# WHAT THE TASK REQUIRES
If a line of the data below holds the string "title", copy it.

::: SUPPLIED ENTRIES :::

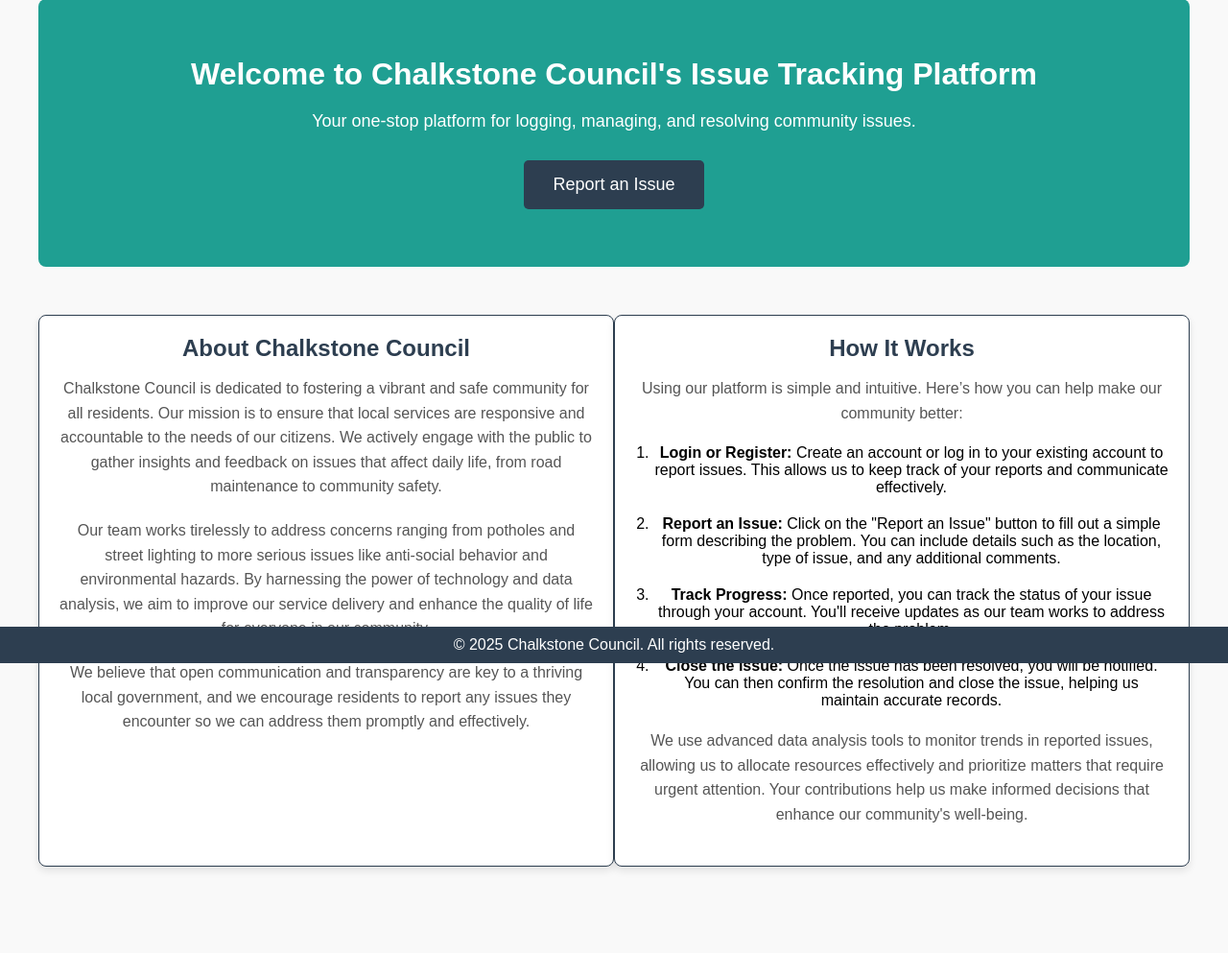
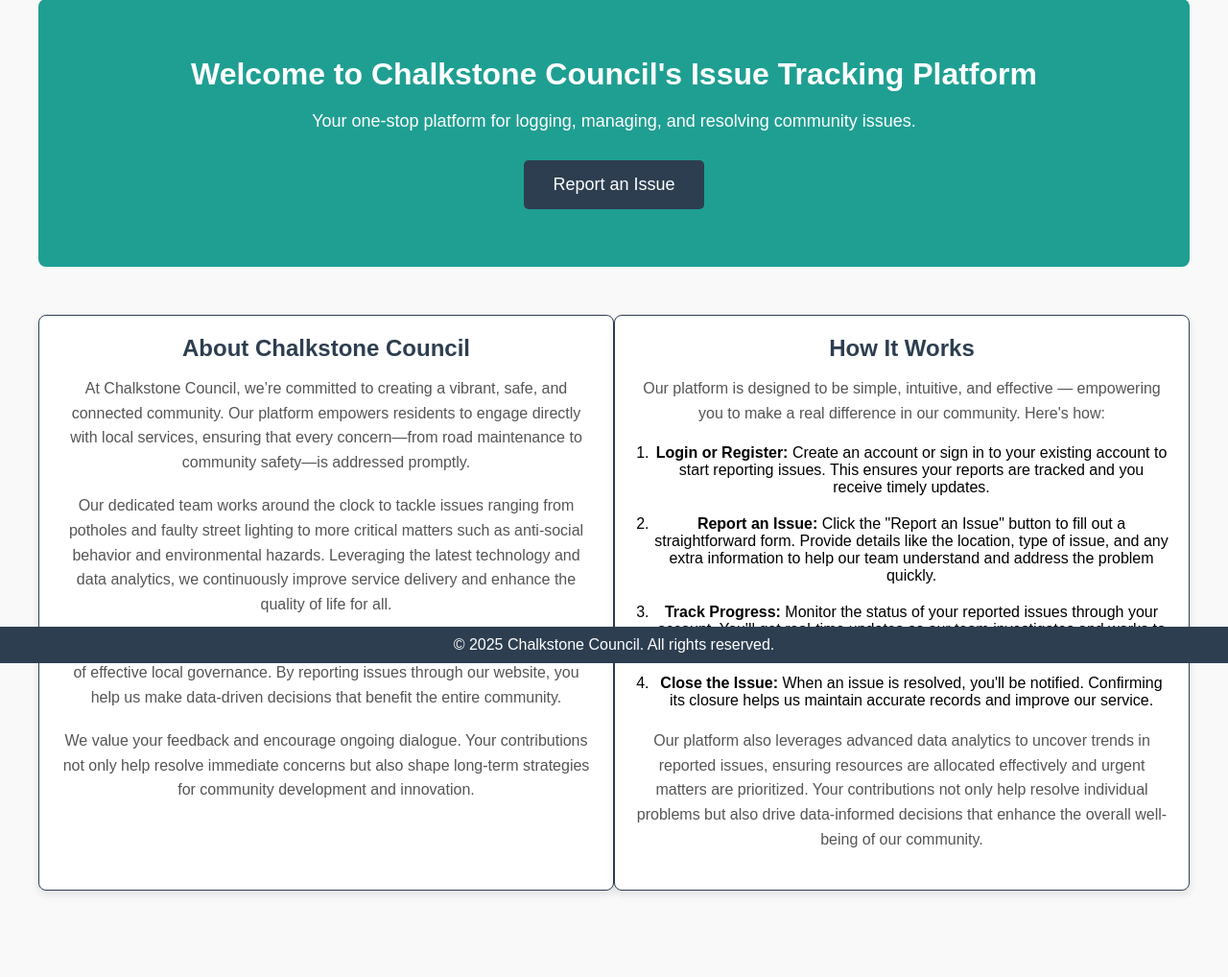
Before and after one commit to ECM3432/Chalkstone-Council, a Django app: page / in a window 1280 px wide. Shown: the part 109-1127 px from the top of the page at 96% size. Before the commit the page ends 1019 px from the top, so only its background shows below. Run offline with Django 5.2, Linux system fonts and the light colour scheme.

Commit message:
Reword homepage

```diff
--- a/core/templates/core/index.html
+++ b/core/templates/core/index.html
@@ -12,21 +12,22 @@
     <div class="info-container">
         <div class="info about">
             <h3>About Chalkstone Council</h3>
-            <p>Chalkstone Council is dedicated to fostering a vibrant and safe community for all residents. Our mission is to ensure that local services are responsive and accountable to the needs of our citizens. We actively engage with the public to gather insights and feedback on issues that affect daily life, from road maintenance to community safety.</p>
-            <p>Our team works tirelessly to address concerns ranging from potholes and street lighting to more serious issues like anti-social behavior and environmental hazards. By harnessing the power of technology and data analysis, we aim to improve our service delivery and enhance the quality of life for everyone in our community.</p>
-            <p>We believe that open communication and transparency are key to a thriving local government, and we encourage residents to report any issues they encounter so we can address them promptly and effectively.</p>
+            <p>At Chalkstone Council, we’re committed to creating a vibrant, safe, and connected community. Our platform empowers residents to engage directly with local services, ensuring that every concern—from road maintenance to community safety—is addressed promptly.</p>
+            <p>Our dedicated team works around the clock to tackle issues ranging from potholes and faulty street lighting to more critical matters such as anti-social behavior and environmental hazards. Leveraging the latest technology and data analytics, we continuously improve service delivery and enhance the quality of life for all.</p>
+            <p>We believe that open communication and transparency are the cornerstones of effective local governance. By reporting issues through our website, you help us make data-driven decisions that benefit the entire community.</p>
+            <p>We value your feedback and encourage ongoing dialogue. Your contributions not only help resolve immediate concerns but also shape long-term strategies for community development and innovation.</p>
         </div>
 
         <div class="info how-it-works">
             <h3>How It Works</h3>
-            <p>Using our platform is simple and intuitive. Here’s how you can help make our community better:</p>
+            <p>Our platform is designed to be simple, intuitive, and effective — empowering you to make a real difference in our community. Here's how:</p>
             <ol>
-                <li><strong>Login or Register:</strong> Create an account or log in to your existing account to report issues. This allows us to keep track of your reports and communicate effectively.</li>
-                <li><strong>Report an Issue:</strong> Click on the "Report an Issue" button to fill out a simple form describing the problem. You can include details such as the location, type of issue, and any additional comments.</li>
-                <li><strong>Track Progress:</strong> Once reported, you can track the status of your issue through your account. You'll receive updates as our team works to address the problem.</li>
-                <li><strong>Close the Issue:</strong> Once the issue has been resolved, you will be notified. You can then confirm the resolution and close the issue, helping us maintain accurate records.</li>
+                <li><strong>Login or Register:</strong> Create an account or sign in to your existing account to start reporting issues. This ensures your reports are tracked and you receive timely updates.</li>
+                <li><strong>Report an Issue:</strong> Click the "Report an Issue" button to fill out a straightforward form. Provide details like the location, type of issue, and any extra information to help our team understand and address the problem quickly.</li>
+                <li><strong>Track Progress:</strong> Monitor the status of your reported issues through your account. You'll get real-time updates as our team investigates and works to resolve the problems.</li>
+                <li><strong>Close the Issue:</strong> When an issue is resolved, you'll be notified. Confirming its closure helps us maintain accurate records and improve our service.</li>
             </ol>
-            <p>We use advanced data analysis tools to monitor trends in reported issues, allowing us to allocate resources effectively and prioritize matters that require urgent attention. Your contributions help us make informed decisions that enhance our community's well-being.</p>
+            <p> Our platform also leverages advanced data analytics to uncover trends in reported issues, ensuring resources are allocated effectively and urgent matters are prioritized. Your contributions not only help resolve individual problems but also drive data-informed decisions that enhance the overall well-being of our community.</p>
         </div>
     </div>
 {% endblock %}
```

:::
::: SUPPLIED ENTRIES :::

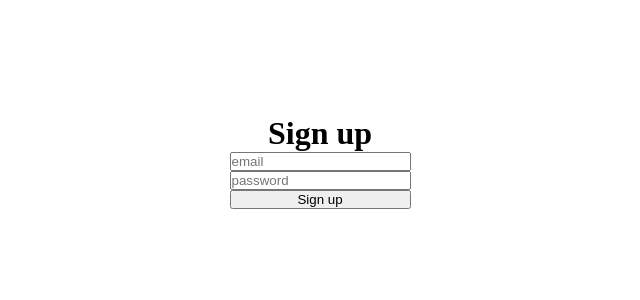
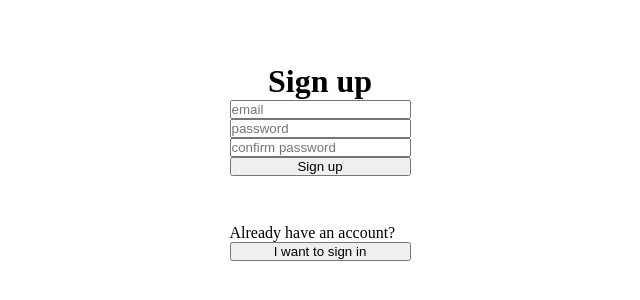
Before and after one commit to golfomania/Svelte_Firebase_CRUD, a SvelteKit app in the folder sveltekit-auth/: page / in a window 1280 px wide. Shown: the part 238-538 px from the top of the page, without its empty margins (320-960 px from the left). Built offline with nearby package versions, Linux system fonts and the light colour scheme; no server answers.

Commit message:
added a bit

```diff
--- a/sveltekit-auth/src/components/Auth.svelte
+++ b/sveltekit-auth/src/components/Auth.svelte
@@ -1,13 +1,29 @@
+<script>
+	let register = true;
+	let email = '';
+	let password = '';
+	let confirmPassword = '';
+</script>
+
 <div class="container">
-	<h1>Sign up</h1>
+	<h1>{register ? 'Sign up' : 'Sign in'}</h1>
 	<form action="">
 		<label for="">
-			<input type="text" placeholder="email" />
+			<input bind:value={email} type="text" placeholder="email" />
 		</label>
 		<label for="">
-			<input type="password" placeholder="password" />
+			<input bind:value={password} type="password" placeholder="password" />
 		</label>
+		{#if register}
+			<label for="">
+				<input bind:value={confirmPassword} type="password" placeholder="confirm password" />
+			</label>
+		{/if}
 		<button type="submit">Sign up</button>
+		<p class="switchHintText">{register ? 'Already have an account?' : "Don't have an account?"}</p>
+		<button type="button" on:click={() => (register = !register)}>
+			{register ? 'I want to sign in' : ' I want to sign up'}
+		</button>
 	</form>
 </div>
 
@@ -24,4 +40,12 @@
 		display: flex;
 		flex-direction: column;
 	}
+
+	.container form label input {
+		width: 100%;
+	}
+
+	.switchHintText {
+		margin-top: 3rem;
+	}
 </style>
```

:::
::: SUPPLIED ENTRIES :::

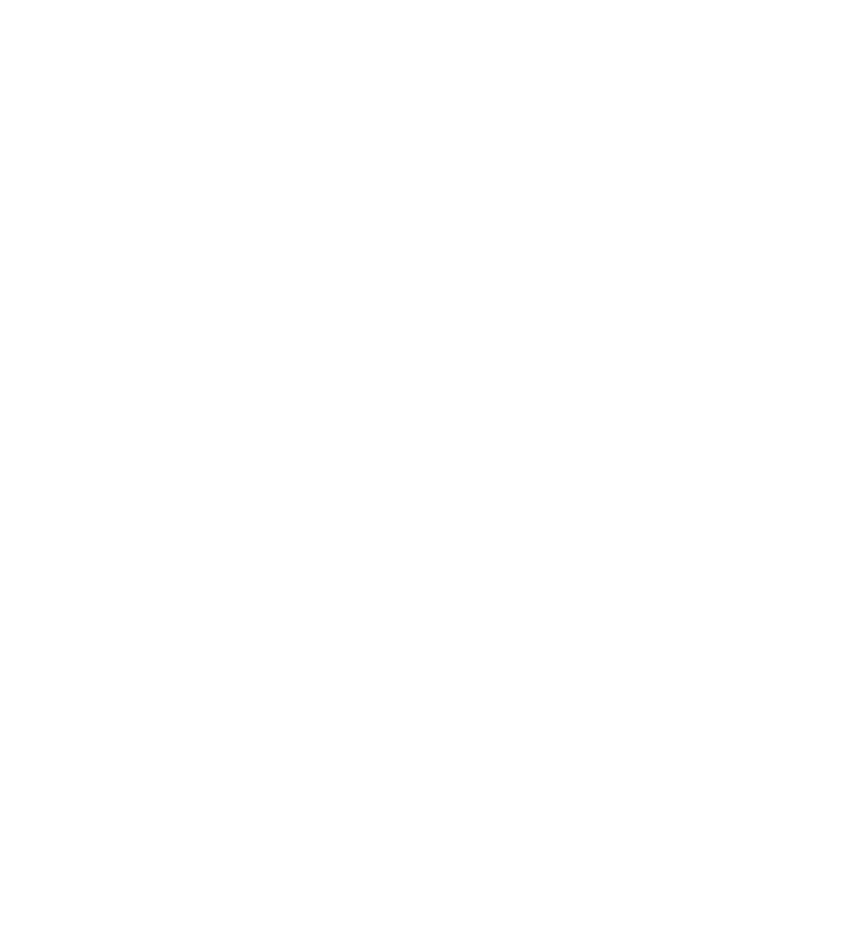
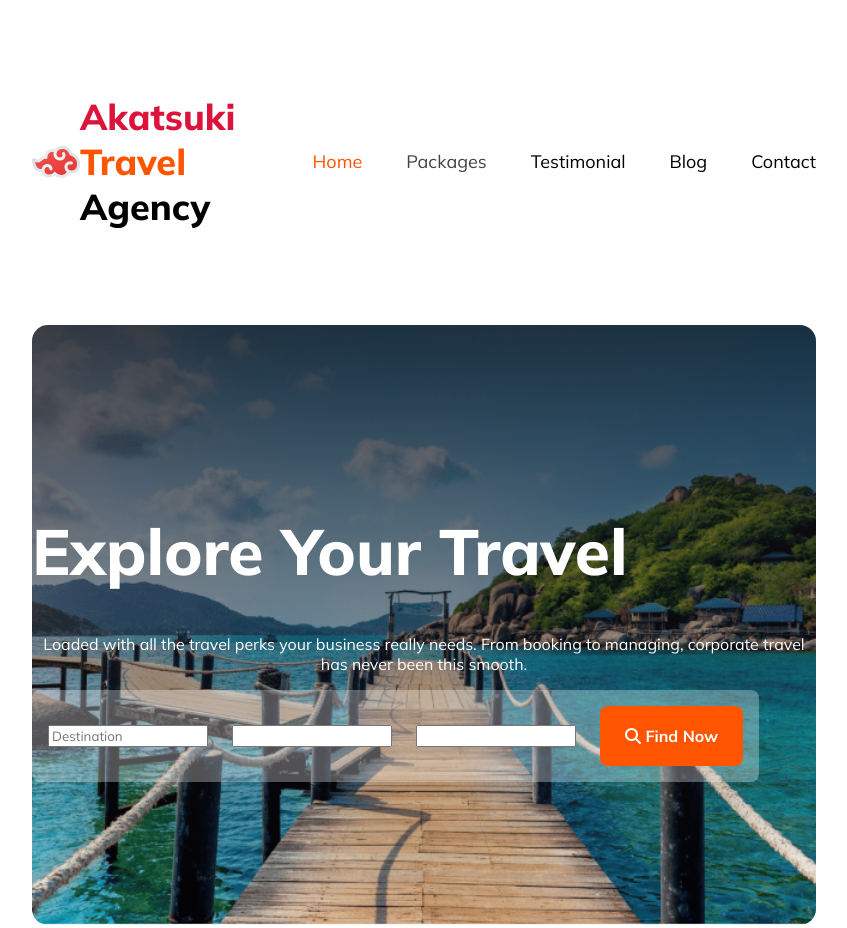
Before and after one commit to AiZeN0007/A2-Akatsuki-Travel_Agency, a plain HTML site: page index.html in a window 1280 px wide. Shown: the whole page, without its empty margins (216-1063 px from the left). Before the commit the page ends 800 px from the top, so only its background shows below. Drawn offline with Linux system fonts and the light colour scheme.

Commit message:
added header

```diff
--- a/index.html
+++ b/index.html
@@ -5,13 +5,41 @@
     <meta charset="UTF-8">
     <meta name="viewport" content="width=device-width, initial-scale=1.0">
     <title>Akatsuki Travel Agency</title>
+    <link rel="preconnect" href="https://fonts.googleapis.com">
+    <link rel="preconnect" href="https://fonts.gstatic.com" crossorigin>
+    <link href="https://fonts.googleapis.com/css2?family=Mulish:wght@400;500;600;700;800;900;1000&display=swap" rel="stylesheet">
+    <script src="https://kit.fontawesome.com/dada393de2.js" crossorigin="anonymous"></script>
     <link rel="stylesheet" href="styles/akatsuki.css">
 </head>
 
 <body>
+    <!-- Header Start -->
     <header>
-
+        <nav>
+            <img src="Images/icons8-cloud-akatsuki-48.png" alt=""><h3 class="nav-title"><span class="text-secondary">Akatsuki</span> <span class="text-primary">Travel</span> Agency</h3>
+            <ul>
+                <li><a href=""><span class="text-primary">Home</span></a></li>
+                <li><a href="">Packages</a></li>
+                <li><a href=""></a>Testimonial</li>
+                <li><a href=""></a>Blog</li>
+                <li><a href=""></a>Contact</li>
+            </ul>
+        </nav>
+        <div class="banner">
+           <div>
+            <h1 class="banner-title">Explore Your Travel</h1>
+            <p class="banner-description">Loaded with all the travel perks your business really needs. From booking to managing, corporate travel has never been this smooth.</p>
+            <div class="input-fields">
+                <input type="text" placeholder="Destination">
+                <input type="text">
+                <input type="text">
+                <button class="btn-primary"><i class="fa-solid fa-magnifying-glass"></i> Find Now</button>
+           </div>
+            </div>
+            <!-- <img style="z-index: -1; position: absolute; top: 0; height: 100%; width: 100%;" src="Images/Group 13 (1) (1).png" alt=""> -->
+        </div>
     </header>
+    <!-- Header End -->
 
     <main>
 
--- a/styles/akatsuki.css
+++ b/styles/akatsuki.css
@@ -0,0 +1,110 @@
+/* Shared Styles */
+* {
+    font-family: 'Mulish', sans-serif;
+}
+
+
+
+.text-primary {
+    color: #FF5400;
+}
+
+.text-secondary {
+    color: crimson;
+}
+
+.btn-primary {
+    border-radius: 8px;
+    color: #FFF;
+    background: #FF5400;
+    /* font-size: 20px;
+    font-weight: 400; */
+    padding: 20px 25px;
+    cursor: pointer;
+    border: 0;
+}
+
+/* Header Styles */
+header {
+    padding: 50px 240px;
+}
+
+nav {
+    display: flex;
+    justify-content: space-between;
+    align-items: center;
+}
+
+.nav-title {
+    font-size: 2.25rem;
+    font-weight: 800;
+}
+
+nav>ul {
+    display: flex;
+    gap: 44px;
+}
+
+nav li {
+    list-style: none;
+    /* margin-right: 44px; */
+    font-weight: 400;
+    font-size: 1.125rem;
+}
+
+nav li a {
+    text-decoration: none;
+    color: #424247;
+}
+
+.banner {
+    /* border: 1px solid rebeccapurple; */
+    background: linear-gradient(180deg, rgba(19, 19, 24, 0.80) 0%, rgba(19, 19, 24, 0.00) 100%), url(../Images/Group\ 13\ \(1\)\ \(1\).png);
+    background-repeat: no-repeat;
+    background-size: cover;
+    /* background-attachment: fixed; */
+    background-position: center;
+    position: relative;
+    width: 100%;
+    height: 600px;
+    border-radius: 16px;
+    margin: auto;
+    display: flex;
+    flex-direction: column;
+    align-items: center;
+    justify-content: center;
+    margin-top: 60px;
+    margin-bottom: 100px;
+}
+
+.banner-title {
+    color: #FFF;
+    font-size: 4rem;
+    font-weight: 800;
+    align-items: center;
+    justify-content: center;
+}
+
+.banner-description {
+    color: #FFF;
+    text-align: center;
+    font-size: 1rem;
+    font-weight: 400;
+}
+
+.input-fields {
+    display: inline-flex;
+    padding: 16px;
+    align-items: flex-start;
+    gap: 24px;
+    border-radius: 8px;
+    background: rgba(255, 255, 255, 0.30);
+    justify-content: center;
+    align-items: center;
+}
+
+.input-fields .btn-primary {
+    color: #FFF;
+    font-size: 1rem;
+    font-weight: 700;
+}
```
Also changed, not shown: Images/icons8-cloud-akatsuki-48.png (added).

:::

# OUTPUT
     <title>Akatsuki Travel Agency</title>
+            <img src="Images/icons8-cloud-akatsuki-48.png" alt=""><h3 class="nav-title"><span class="text-secondary">Akatsuki</span> <span class="text-primary">Travel</span> Agency</h3>
+            <h1 class="banner-title">Explore Your Travel</h1>
+.nav-title {
+.banner-title {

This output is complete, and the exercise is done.